In the nineteenth century, poor mountain women were portrayed as being less repressed than Victorian ladies. Hillbilly gals became even more sexualized in the twentieth century. Al Capp excelled at drawing curvaceous hillbilly babes. Li’l Abner’s lovesick girlfriend, Daisy Mae, set the standard. American girls imitated Daisy Mae’s revealing outfit at Halloween and Sadie Hawkins Day parties. Capp Enterprises did license such costumes but the 1952 Gimbels “Daisy Mae Dogpatch Denims” hardly resembled her hick haute couture. This “biggest fad of the year” line of casualwear (below) looked more suburban Connecticut than backwoods Dogpatch.

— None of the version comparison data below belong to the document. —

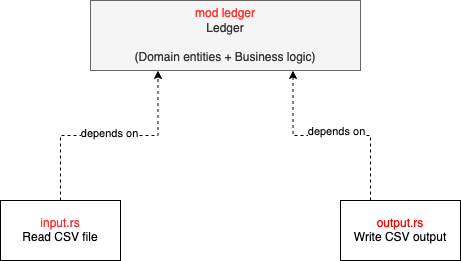
Earlier version of the draw.io export docs/ioc.png (tsauvajon/transaction_engine). Source tidied: cells renumbered, new cells last; positions are measured from the earlier drawing's top-left corner, leaving out a move shared by most shapes.
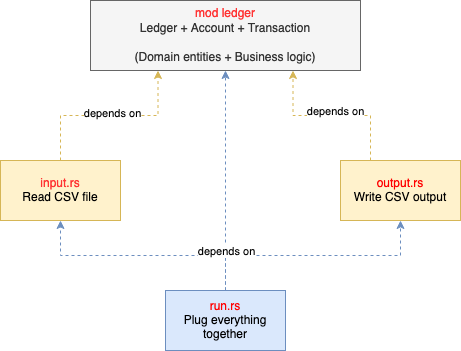
After the commit.

The edit, as a diff of the source:
```diff
@@ -2,10 +2,10 @@
   <root>
     <mxCell id="0" />
     <mxCell id="1" parent="0" />
-    <mxCell id="2" value="&lt;font color=&quot;#FF3333&quot;&gt;mod ledger&lt;/font&gt;&lt;br&gt;&lt;div&gt;Ledger&lt;/div&gt;&lt;div&gt;&lt;br&gt;&lt;/div&gt;&lt;div&gt;(Domain entities + Business logic)&lt;br&gt;&lt;/div&gt;" style="rounded=0;whiteSpace=wrap;html=1;fillColor=#f5f5f5;fontColor=#333333;strokeColor=#666666;" parent="1" vertex="1">
-      <mxGeometry x="90" width="270" height="70" as="geometry" />
+    <mxCell id="2" value="&lt;font color=&quot;#FF3333&quot;&gt;mod ledger&lt;/font&gt;&lt;br&gt;&lt;div&gt;Ledger + Account + Transaction&lt;br&gt;&lt;/div&gt;&lt;div&gt;&lt;br&gt;&lt;/div&gt;&lt;div&gt;(Domain entities + Business logic)&lt;br&gt;&lt;/div&gt;" style="rounded=0;whiteSpace=wrap;html=1;fillColor=#f5f5f5;fontColor=#333333;strokeColor=#666666;" parent="1" vertex="1">
+      <mxGeometry x="90" y="40" width="270" height="70" as="geometry" />
     </mxCell>
-    <mxCell id="3" style="edgeStyle=orthogonalEdgeStyle;rounded=0;jettySize=auto;html=1;exitX=0.5;exitY=0;exitDx=0;exitDy=0;entryX=0.25;entryY=1;entryDx=0;entryDy=0;fontColor=#FF0000;dashed=1;" parent="1" edge="1" source="5" target="2">
+    <mxCell id="3" style="edgeStyle=orthogonalEdgeStyle;rounded=0;jettySize=auto;html=1;exitX=0.5;exitY=0;exitDx=0;exitDy=0;entryX=0.25;entryY=1;entryDx=0;entryDy=0;fontColor=#FF0000;dashed=1;fillColor=#fff2cc;strokeColor=#d6b656;" parent="1" edge="1" source="5" target="2">
       <mxGeometry relative="1" as="geometry" />
     </mxCell>
     <mxCell id="4" value="depends on" style="edgeLabel;html=1;align=center;verticalAlign=middle;fontColor=#000000;" parent="3" vertex="1">
@@ -13,10 +13,10 @@
         <mxPoint x="20" as="offset" />
       </mxGeometry>
     </mxCell>
-    <mxCell id="5" value="&lt;font color=&quot;#FF3333&quot;&gt;input.rs&lt;/font&gt;&lt;br&gt;&lt;div&gt;Read CSV file&lt;/div&gt;" style="rounded=0;whiteSpace=wrap;html=1;" parent="1" vertex="1">
+    <mxCell id="5" value="&lt;font color=&quot;#FF3333&quot;&gt;input.rs&lt;/font&gt;&lt;br&gt;&lt;div&gt;Read CSV file&lt;/div&gt;" style="rounded=0;whiteSpace=wrap;html=1;fillColor=#fff2cc;strokeColor=#d6b656;" parent="1" vertex="1">
       <mxGeometry y="200" width="120" height="60" as="geometry" />
     </mxCell>
-    <mxCell id="6" style="edgeStyle=orthogonalEdgeStyle;rounded=0;jettySize=auto;html=1;exitX=0.25;exitY=0;exitDx=0;exitDy=0;entryX=0.75;entryY=1;entryDx=0;entryDy=0;dashed=1;fontColor=#000000;" parent="1" edge="1" source="8" target="2">
+    <mxCell id="6" style="edgeStyle=orthogonalEdgeStyle;rounded=0;jettySize=auto;html=1;exitX=0.25;exitY=0;exitDx=0;exitDy=0;entryX=0.75;entryY=1;entryDx=0;entryDy=0;dashed=1;fontColor=#000000;fillColor=#fff2cc;strokeColor=#d6b656;" parent="1" edge="1" source="8" target="2">
       <mxGeometry relative="1" as="geometry" />
     </mxCell>
     <mxCell id="7" value="depends on" style="edgeLabel;html=1;align=center;verticalAlign=middle;fontColor=#000000;" parent="6" vertex="1">
@@ -24,8 +24,23 @@
         <mxPoint y="-7" as="offset" />
       </mxGeometry>
     </mxCell>
-    <mxCell id="8" value="&lt;font color=&quot;#FF0000&quot;&gt;output.rs&lt;/font&gt;&lt;br&gt;&lt;div&gt;Write CSV output&lt;/div&gt;" style="rounded=0;whiteSpace=wrap;html=1;" parent="1" vertex="1">
+    <mxCell id="8" value="&lt;font color=&quot;#FF0000&quot;&gt;output.rs&lt;/font&gt;&lt;br&gt;&lt;div&gt;Write CSV output&lt;/div&gt;" style="rounded=0;whiteSpace=wrap;html=1;fillColor=#fff2cc;strokeColor=#d6b656;" parent="1" vertex="1">
       <mxGeometry x="340" y="200" width="120" height="60" as="geometry" />
     </mxCell>
+    <mxCell id="9" style="edgeStyle=orthogonalEdgeStyle;rounded=0;jettySize=auto;html=1;exitX=0.5;exitY=0;exitDx=0;exitDy=0;entryX=0.5;entryY=1;entryDx=0;entryDy=0;dashed=1;fillColor=#dae8fc;strokeColor=#6c8ebf;" parent="1" edge="1" source="12" target="8">
+      <mxGeometry relative="1" as="geometry" />
+    </mxCell>
+    <mxCell id="10" style="edgeStyle=orthogonalEdgeStyle;rounded=0;jettySize=auto;html=1;exitX=0.5;exitY=0;exitDx=0;exitDy=0;entryX=0.5;entryY=1;entryDx=0;entryDy=0;dashed=1;fillColor=#dae8fc;strokeColor=#6c8ebf;" parent="1" edge="1" source="12" target="2">
+      <mxGeometry relative="1" as="geometry" />
+    </mxCell>
+    <mxCell id="11" style="edgeStyle=orthogonalEdgeStyle;rounded=0;jettySize=auto;html=1;exitX=0.5;exitY=0;exitDx=0;exitDy=0;entryX=0.5;entryY=1;entryDx=0;entryDy=0;dashed=1;fillColor=#dae8fc;strokeColor=#6c8ebf;" parent="1" edge="1" source="12" target="5">
+      <mxGeometry relative="1" as="geometry" />
+    </mxCell>
+    <mxCell id="12" value="&lt;font color=&quot;#FF0000&quot;&gt;run.rs&lt;/font&gt;&lt;br&gt;&lt;div&gt;Plug everything together&lt;br&gt;&lt;/div&gt;" style="rounded=0;whiteSpace=wrap;html=1;fillColor=#dae8fc;strokeColor=#6c8ebf;" parent="1" vertex="1">
+      <mxGeometry x="165" y="330" width="120" height="60" as="geometry" />
+    </mxCell>
+    <mxCell id="13" value="depends on" style="edgeLabel;html=1;align=center;verticalAlign=middle;fontColor=#000000;" parent="1" vertex="1">
+      <mxGeometry x="225" y="290" as="geometry" />
+    </mxCell>
   </root>
 </mxGraphModel>
```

A comely country girl scantily clad isn’t copyrightable. The “Miss Hillbilly” outfit in the Star Bread Co. ad is clearly a Daisy Mae knockoff. The hick on the bread package hardly resembles hunky Li’l Abner though. Daisy Mae Duke continued the tradition of hot hill country temptresses in CBS’s TV series of the early ‘80s, The Dukes of Hazard. Actress Catherine Bach created many of her fetching costumes. “Daisy Dukes” have become the name for revealing cut-off jeans.